START INPUT DATA

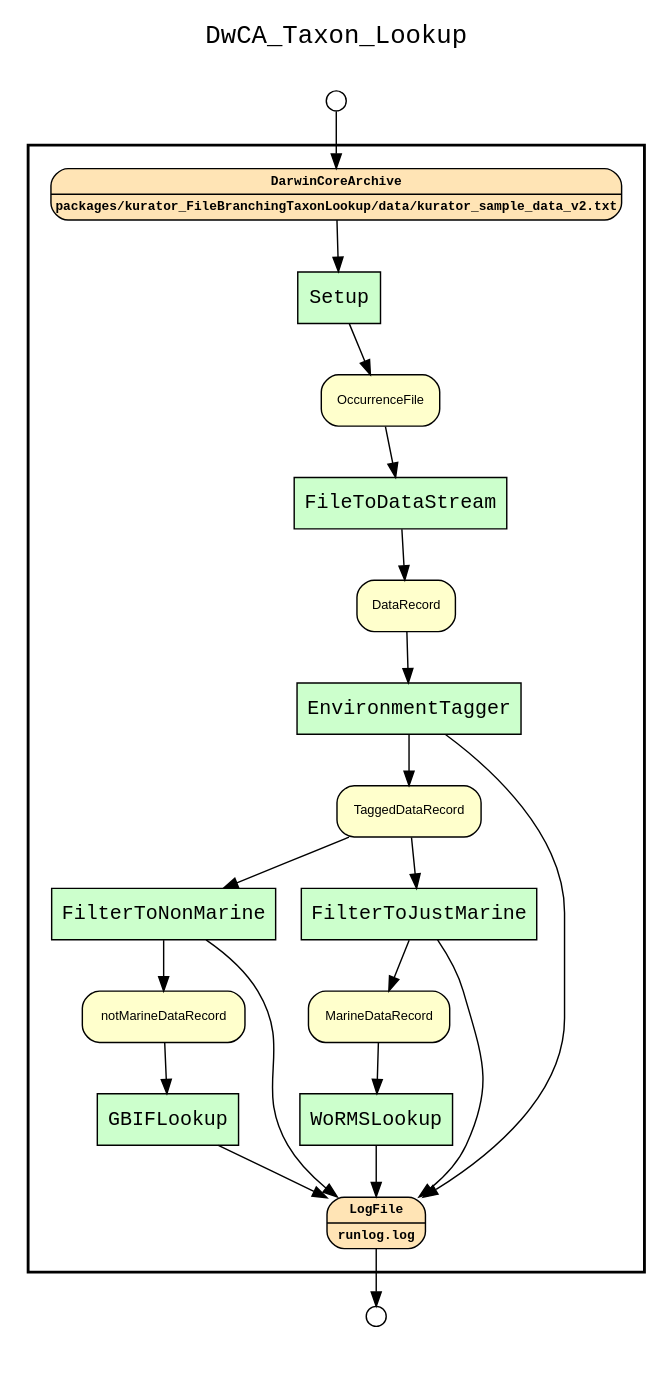
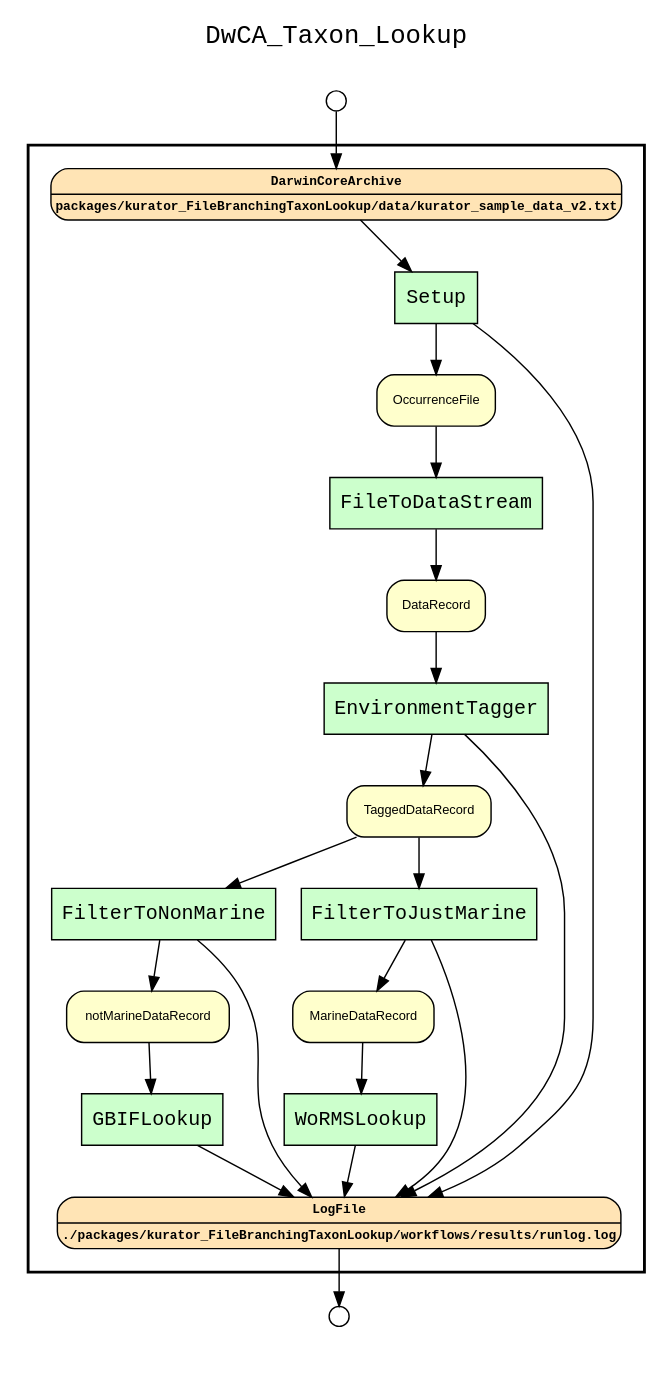
Before and after one commit to kurator-org/kurator-TDWG17-YW: the diagram in kurator_FileBranchingTaxonLookup/workflows/results/wf_recon_upstream_of_LogFile.gv, drawn with Graphviz. The commit also changed 54 other files, not shown here.

```diff
--- a/kurator_FileBranchingTaxonLookup/workflows/results/wf_recon_upstream_of_LogFile.gv
+++ b/kurator_FileBranchingTaxonLookup/workflows/results/wf_recon_upstream_of_LogFile.gv
@@ -1,58 +1,59 @@
 
 digraph yw_data_view {
 rankdir=TB
 fontname=Courier; fontsize=18; labelloc=t
 label="DwCA_Taxon_Lookup"
 subgraph cluster_workflow { label=""; color=black; penwidth=2
 subgraph cluster_workflow_inner { label=""; color=white
 node[shape=box style="filled" fillcolor="#CCFFCC" peripheries=1 fontname=Courier]
 FileToDataStream
-Setup
 GBIFLookup
 WoRMSLookup
 FilterToNonMarine
 FilterToJustMarine
 EnvironmentTagger
+Setup
 node[shape=box style="filled" fillcolor="#CCFFCC" peripheries=1 fontname=Courier]
 node[shape=box style="rounded,filled" fillcolor="#FFE4B5" peripheries=1 fontname="Courier-Bold" fontsize=9]
 DarwinCoreArchive[shape=record rankdir=LR label="{<f0> DarwinCoreArchive |<f1>packages/kurator_FileBranchingTaxonLookup/data/kurator_sample_data_v2.txt\n}"]
 node[shape=box style="rounded,filled" fillcolor="#FFFFCC" peripheries=1 fontname=Helvetica]
 OccurrenceFile
 DataRecord
 TaggedDataRecord
 MarineDataRecord
 notMarineDataRecord
 node[shape=box style="rounded,filled" fillcolor="#FFE4B5" peripheries=1 fontname="Courier-Bold" fontsize=9]
-LogFile[shape=record rankdir=LR label="{<f0> LogFile |<f1>runlog.log\n}"]
+LogFile[shape=record rankdir=LR label="{<f0> LogFile |<f1>./packages/kurator_FileBranchingTaxonLookup/workflows/results/runlog.log\n}"]
 node[shape=box style="rounded,filled" fillcolor="#FFFFFF" peripheries=1 fontname=Helvetica]
 }}
 subgraph cluster_inflows { label=""; color=white; penwidth=2
 subgraph cluster_inflows_inner { label=""; color=white
 node[shape=circle fillcolor="#FFFFFF" peripheries=1 width=0.2]
 DarwinCoreArchive_inflow [label=""]
 }}
 subgraph cluster_outflows { label=""; color=white; penwidth=2
 subgraph cluster_outflows_inner { label=""; color=white
 node[shape=circle fillcolor="#FFFFFF" peripheries=1 width=0.2]
 LogFile_outflow [label=""]
 }}
 notMarineDataRecord -> GBIFLookup
 MarineDataRecord -> WoRMSLookup
 TaggedDataRecord -> FilterToNonMarine
 TaggedDataRecord -> FilterToJustMarine
 DataRecord -> EnvironmentTagger
 OccurrenceFile -> FileToDataStream
 DarwinCoreArchive -> Setup
+Setup -> LogFile
 Setup -> OccurrenceFile
 FileToDataStream -> DataRecord
 EnvironmentTagger -> LogFile
 EnvironmentTagger -> TaggedDataRecord
 FilterToJustMarine -> LogFile
 FilterToJustMarine -> MarineDataRecord
 FilterToNonMarine -> LogFile
 FilterToNonMarine -> notMarineDataRecord
 WoRMSLookup -> LogFile
 GBIFLookup -> LogFile
 DarwinCoreArchive_inflow -> DarwinCoreArchive
 LogFile -> LogFile_outflow
 }
```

END INPUT DATA

REQUIRED ACTION - Among the entries, how many lines contain the string "WoRMSLookup"? Give the number without anything else.

ANSWER BOX - 3